(Exercise): In the entries, find all lines that hold the word "attr" and copy them.

(Dataset content):

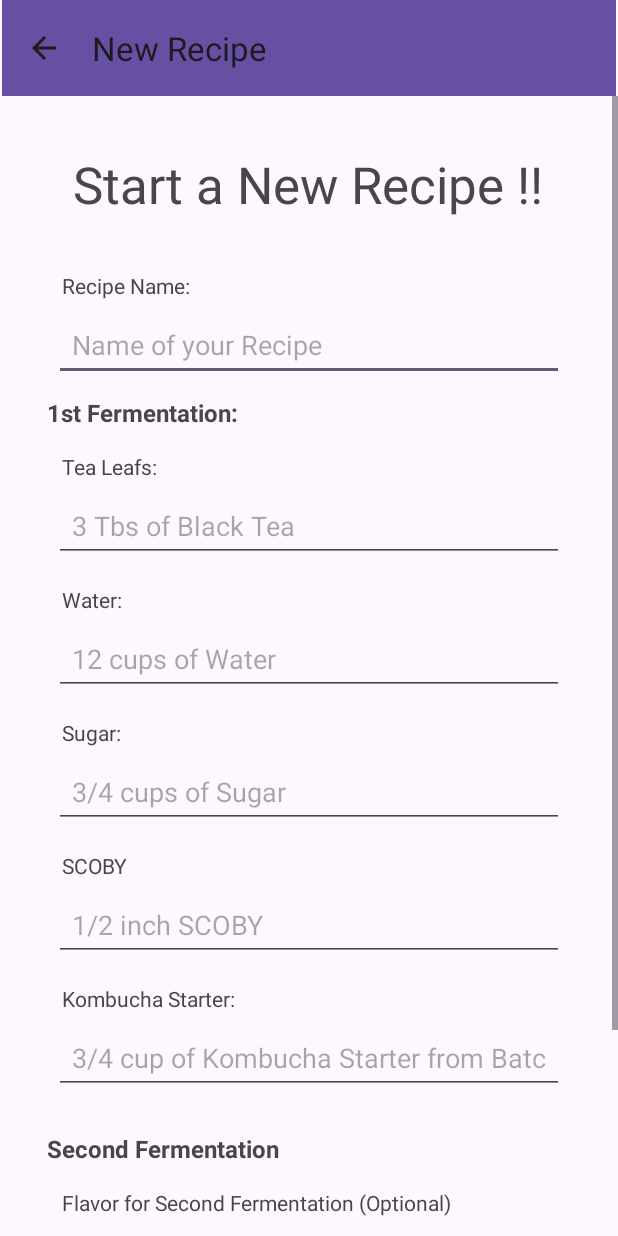
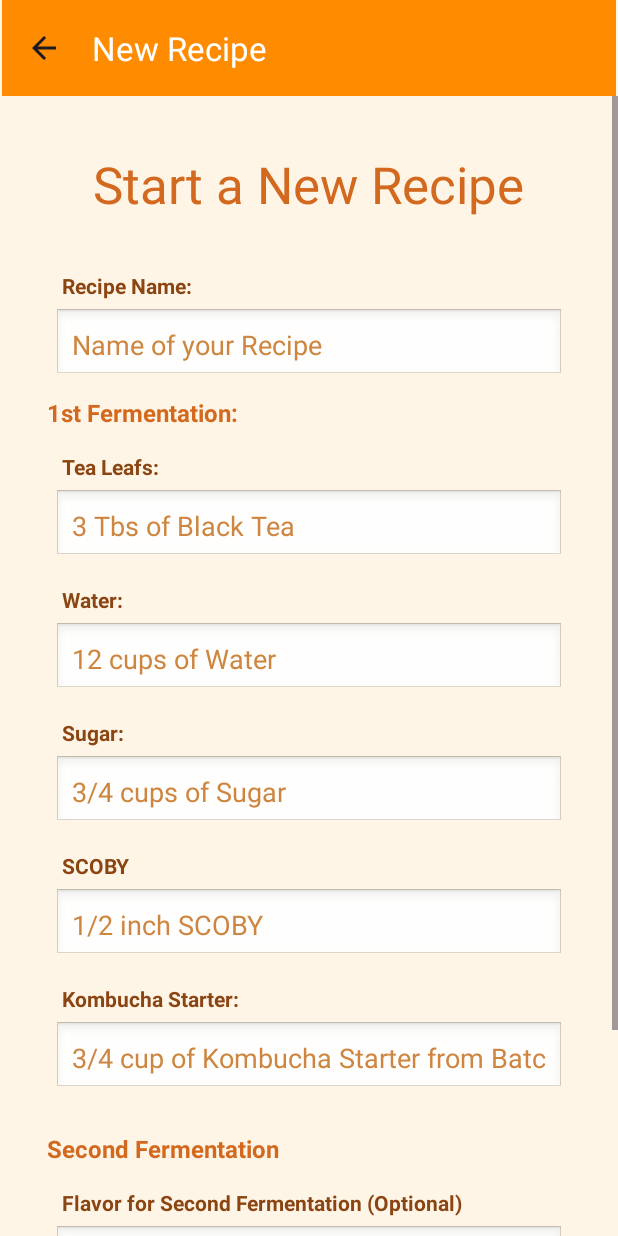
Before and after one commit to ENGR390/SmartKombuchaMonitor, an Android app: the CreateANewRecipe screen opened directly, with no data from a screen before it, on a phone screen of 412 x 824 dp. Run offline under Robolectric (Android 15) with nearby library versions, the light colour scheme and no system bars; our stand-ins replace Firebase (no records; nobody signed in at launch, a user with empty details on screens opened directly).

Commit message:
Update activity_create_anew_recipe.xml

```diff
--- a/app/src/main/res/layout/activity_create_anew_recipe.xml
+++ b/app/src/main/res/layout/activity_create_anew_recipe.xml
@@ -5,16 +5,18 @@
     android:id="@+id/main"
     android:layout_width="match_parent"
     android:layout_height="match_parent"
+    android:background="#FFF5E6"
     tools:context=".CreateANewRecipe">
 
     <androidx.appcompat.widget.Toolbar
         android:id="@+id/toolbar"
         android:layout_width="409dp"
         android:layout_height="wrap_content"
-        android:background="?attr/colorPrimary"
+        android:background="#FF8C00"
         android:minHeight="?attr/actionBarSize"
         android:theme="?attr/actionBarTheme"
         app:title="New Recipe"
+        app:titleTextColor="#FFFFFF"
         app:layout_constraintEnd_toEndOf="parent"
         app:layout_constraintStart_toStartOf="parent"
         app:layout_constraintTop_toTopOf="parent" />
@@ -39,8 +41,9 @@
                 android:layout_height="wrap_content"
                 android:layout_marginTop="20dp"
                 android:layout_marginBottom="20dp"
-                android:text="Start a New Recipe !!"
+                android:text="Start a New Recipe"
                 android:textAppearance="@style/TextAppearance.AppCompat.Display1"
+                android:textColor="#D2691E"
                 android:layout_gravity="center" />
 
             <TextView
@@ -49,7 +52,9 @@
                 android:layout_height="wrap_content"
                 android:layout_marginStart="25dp"
                 android:layout_marginTop="15dp"
-                android:text="Recipe Name:" />
+                android:text="Recipe Name:"
+                android:textColor="#8B4513"
+                android:textStyle="bold" />
 
             <EditText
                 android:id="@+id/RecipeNameEditText"
@@ -59,9 +64,12 @@
                 android:layout_marginEnd="20dp"
                 android:layout_marginTop="5dp"
                 android:hint="Name of your Recipe"
+                android:textColorHint="#CD853F"
+                android:textColor="#8B4513"
                 android:inputType="text"
                 android:minHeight="48dp"
-                android:padding="12dp" />
+                android:padding="12dp"
+                android:background="@android:drawable/edit_text" />
 
             <TextView
                 android:id="@+id/textView2"
@@ -71,7 +79,8 @@
                 android:layout_marginTop="10dp"
                 android:text="1st Fermentation: "
                 android:textSize="16sp"
-                android:textStyle="bold" />
+                android:textStyle="bold"
+                android:textColor="#D2691E" />
 
             <TextView
                 android:id="@+id/textView4"
@@ -79,7 +88,9 @@
                 android:layout_height="wrap_content"
                 android:layout_marginStart="25dp"
                 android:layout_marginTop="15dp"
-                android:text="Tea Leafs:" />
+                android:text="Tea Leafs:"
+                android:textColor="#8B4513"
+                android:textStyle="bold" />
 
             <EditText
                 android:id="@+id/teaLeaf"
@@ -89,9 +100,12 @@
                 android:layout_marginEnd="20dp"
                 android:layout_marginTop="5dp"
                 android:hint="3 Tbs of Black Tea"
+                android:textColorHint="#CD853F"
+                android:textColor="#8B4513"
                 android:inputType="text"
                 android:minHeight="48dp"
-                android:padding="12dp" />
+                android:padding="12dp"
+                android:background="@android:drawable/edit_text" />
 
             <TextView
                 android:id="@+id/textView5"
@@ -99,7 +113,9 @@
                 android:layout_height="wrap_content"
                 android:layout_marginStart="25dp"
                 android:layout_marginTop="15dp"
-                android:text="Water:" />
+                android:text="Water:"
+                android:textColor="#8B4513"
+                android:textStyle="bold" />
 
             <EditText
                 android:id="@+id/water"
@@ -109,9 +125,12 @@
                 android:layout_marginEnd="20dp"
                 android:layout_marginTop="5dp"
                 android:hint="12 cups of Water"
+                android:textColorHint="#CD853F"
+                android:textColor="#8B4513"
                 android:inputType="text"
                 android:minHeight="48dp"
-                android:padding="12dp" />
+                android:padding="12dp"
+                android:background="@android:drawable/edit_text" />
 
             <TextView
                 android:id="@+id/textView6"
@@ -119,7 +138,9 @@
                 android:layout_height="wrap_content"
                 android:layout_marginStart="25dp"
                 android:layout_marginTop="15dp"
-                android:text="Sugar:" />
+                android:text="Sugar:"
+                android:textColor="#8B4513"
+                android:textStyle="bold" />
 
             <EditText
                 android:id="@+id/sugar"
@@ -129,9 +150,12 @@
                 android:layout_marginEnd="20dp"
                 android:layout_marginTop="5dp"
                 android:hint="3/4 cups of Sugar"
+                android:textColorHint="#CD853F"
+                android:textColor="#8B4513"
                 android:inputType="text"
                 android:minHeight="48dp"
-                android:padding="12dp" />
+                android:padding="12dp"
+                android:background="@android:drawable/edit_text" />
 
             <TextView
                 android:id="@+id/textView7"
@@ -139,7 +163,9 @@
                 android:layout_height="wrap_content"
                 android:layout_marginStart="25dp"
                 android:layout_marginTop="15dp"
-                android:text="SCOBY" />
+                android:text="SCOBY"
+                android:textColor="#8B4513"
+                android:textStyle="bold" />
 
             <EditText
                 android:id="@+id/scoby"
@@ -149,9 +175,12 @@
                 android:layout_marginEnd="20dp"
                 android:layout_marginTop="5dp"
                 android:hint="1/2 inch SCOBY"
+                android:textColorHint="#CD853F"
+                android:textColor="#8B4513"
                 android:inputType="text"
                 android:minHeight="48dp"
-                android:padding="12dp" />
+                android:padding="12dp"
+                android:background="@android:drawable/edit_text" />
 
             <TextView
                 android:id="@+id/textView9"
@@ -159,7 +188,9 @@
                 android:layout_height="wrap_content"
                 android:layout_marginStart="25dp"
                 android:layout_marginTop="15dp"
-                android:text="Kombucha Starter: " />
+                android:text="Kombucha Starter: "
+                android:textColor="#8B4513"
+                android:textStyle="bold" />
 
             <EditText
                 android:id="@+id/kombuchaStarter"
@@ -169,9 +200,12 @@
                 android:layout_marginEnd="20dp"
                 android:layout_marginTop="5dp"
                 android:hint="3/4 cup of Kombucha Starter from Batch#3"
+                android:textColorHint="#CD853F"
+                android:textColor="#8B4513"
                 android:inputType="text"
                 android:minHeight="48dp"
-                android:padding="12dp" />
+                android:padding="12dp"
+                android:background="@android:drawable/edit_text" />
 
             <TextView
                 android:id="@+id/textView11"
@@ -181,7 +215,8 @@
                 android:layout_marginTop="25dp"
                 android:text="Second Fermentation"
                 android:textSize="16sp"
-                android:textStyle="bold" />
+                android:textStyle="bold"
+                android:textColor="#D2691E" />
 
             <TextView
                 android:id="@+id/textView10"
@@ -189,7 +224,9 @@
                 android:layout_height="wrap_content"
                 android:layout_marginStart="25dp"
                 android:layout_marginTop="15dp"
-                android:text="Flavor for Second Fermentation (Optional)" />
+                android:text="Flavor for Second Fermentation (Optional)"
+                android:textColor="#8B4513"
+                android:textStyle="bold" />
 
             <EditText
                 android:id="@+id/flavor1"
@@ -199,9 +236,12 @@
                 android:layout_marginEnd="20dp"
                 android:layout_marginTop="5dp"
                 android:hint="50 grams of Ginger and Dried Flowers"
+                android:textColorHint="#CD853F"
+                android:textColor="#8B4513"
                 android:inputType="text"
                 android:minHeight="48dp"
-                android:padding="12dp" />
+                android:padding="12dp"
+                android:background="@android:drawable/edit_text" />
 
             <Button
                 android:id="@+id/btnSaveRecipe"
@@ -213,7 +253,8 @@
                 android:layout_marginBottom="16dp"
                 android:text="Save Recipe"
                 android:textSize="16sp"
-                android:padding="16dp" />
+                android:padding="16dp"
+                android:backgroundTint="#FF8C00" />
 
             <ProgressBar
                 android:id="@+id/progressBar"
@@ -222,6 +263,7 @@
                 android:layout_gravity="center"
                 android:layout_marginTop="16dp"
                 android:layout_marginBottom="24dp"
+                android:indeterminateTint="#FF8C00"
                 android:visibility="gone" />
 
         </LinearLayout>
```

(Answer area):
-        android:background="?attr/colorPrimary"
         android:minHeight="?attr/actionBarSize"
         android:theme="?attr/actionBarTheme"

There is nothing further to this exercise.